▸ **What to do**
Identify all lines below that hold "README" and collect them.

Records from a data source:

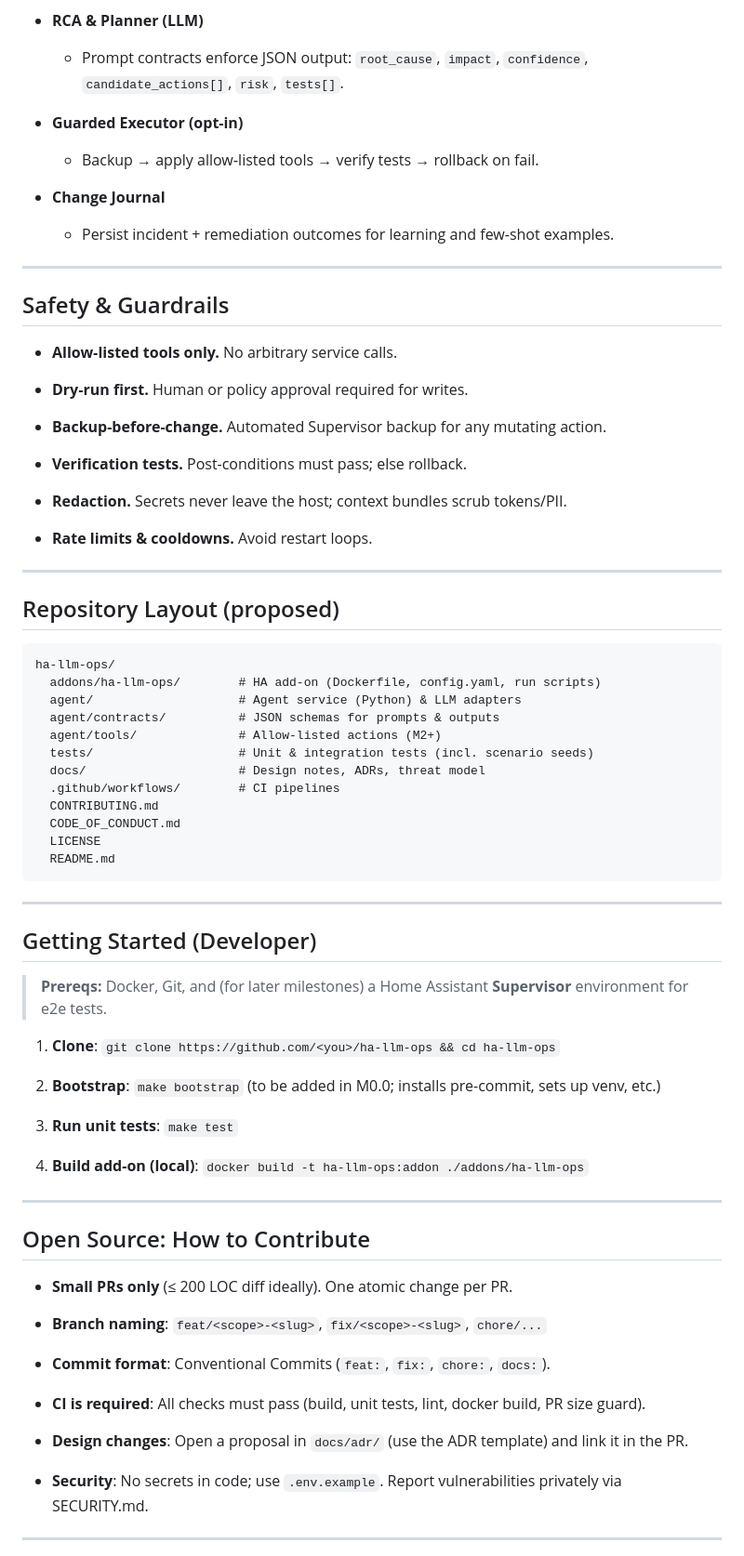
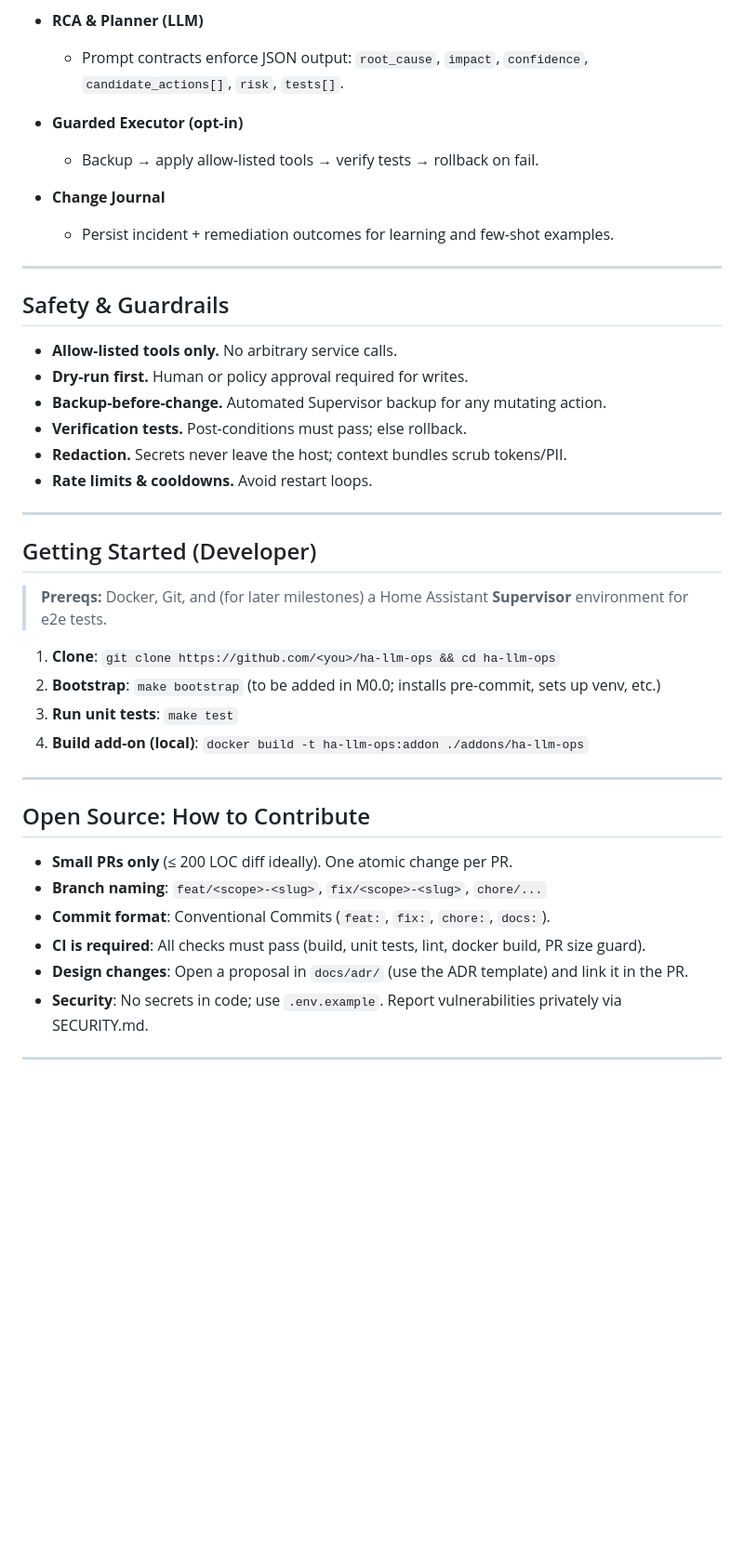
Before and after one commit to lextiz/SolidHA, a Markdown page: README.md, the part around one of its changes. Shown at 93% size. Drawn GitHub-style; blank space fills up the shorter version.

````diff
--- a/README.md
+++ b/README.md
@@ -82,9 +51,6 @@ Home Assistant is powerful, but complex stacks (integrations, add-ons, flaky dev
 - **Guarded Executor (opt-in)**
-
   - Backup → apply allow‑listed tools → verify tests → rollback on fail.
-
 - **Change Journal**
-
   - Persist incident + remediation outcomes for learning and few-shot examples.
 
 ----------
@@ -92,48 +58,20 @@ Home Assistant is powerful, but complex stacks (integrations, add-ons, flaky dev
 ## Safety & Guardrails
 
 - **Allow‑listed tools only.** No arbitrary service calls.
-
 - **Dry‑run first.** Human or policy approval required for writes.
-
 - **Backup-before-change.** Automated Supervisor backup for any mutating action.
-
 - **Verification tests.** Post-conditions must pass; else rollback.
-
 - **Redaction.** Secrets never leave the host; context bundles scrub tokens/PII.
-
 - **Rate limits & cooldowns.** Avoid restart loops.
-
-----------
-
-## Repository Layout (proposed)
-
-```text
-ha-llm-ops/
-  addons/ha-llm-ops/        # HA add-on (Dockerfile, config.yaml, run scripts)
-  agent/                    # Agent service (Python) & LLM adapters
-  agent/contracts/          # JSON schemas for prompts & outputs
-  agent/tools/              # Allow-listed actions (M2+)
-  tests/                    # Unit & integration tests (incl. scenario seeds)
-  docs/                     # Design notes, ADRs, threat model
-  .github/workflows/        # CI pipelines
-  CONTRIBUTING.md
-  CODE_OF_CONDUCT.md
-  LICENSE
-  README.md
-```
 
 ----------
 
 ## Getting Started (Developer)
 
 > **Prereqs:** Docker, Git, and (for later milestones) a Home Assistant **Supervisor** environment for e2e tests.
-
 1. **Clone**: `git clone https://github.com/<you>/ha-llm-ops && cd ha-llm-ops`
-
 2. **Bootstrap**: `make bootstrap` (to be added in M0.0; installs pre-commit, sets up venv, etc.)
-
 3. **Run unit tests**: `make test`
-
 4. **Build add-on (local)**: `docker build -t ha-llm-ops:addon ./addons/ha-llm-ops`
 
 ----------
@@ -141,15 +79,10 @@ ha-llm-ops/
 ## Open Source: How to Contribute
 
 - **Small PRs only** (≤ 200 LOC diff ideally). One atomic change per PR.
-
 - **Branch naming**: `feat/<scope>-<slug>`, `fix/<scope>-<slug>`, `chore/...`
-
 - **Commit format**: Conventional Commits (`feat:`, `fix:`, `chore:`, `docs:`).
-
 - **CI is required**: All checks must pass (build, unit tests, lint, docker build, PR size guard).
-
 - **Design changes**: Open a proposal in `docs/adr/` (use the ADR template) and link it in the PR.
-
 - **Security**: No secrets in code; use `.env.example`. Report vulnerabilities privately via SECURITY.md.
 
 ----------
````
Also changed, not shown: other parts of README.md (+12 -126 lines).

▸ **Written reply**
Before and after one commit to lextiz/SolidHA, a Markdown page: README.md, the part around one of its changes. Shown at 93% size. Drawn GitHub-style; blank space fills up the shorter version.
--- a/README.md
+++ b/README.md
-  README.md
Also changed, not shown: other parts of README.md (+12 -126 lines).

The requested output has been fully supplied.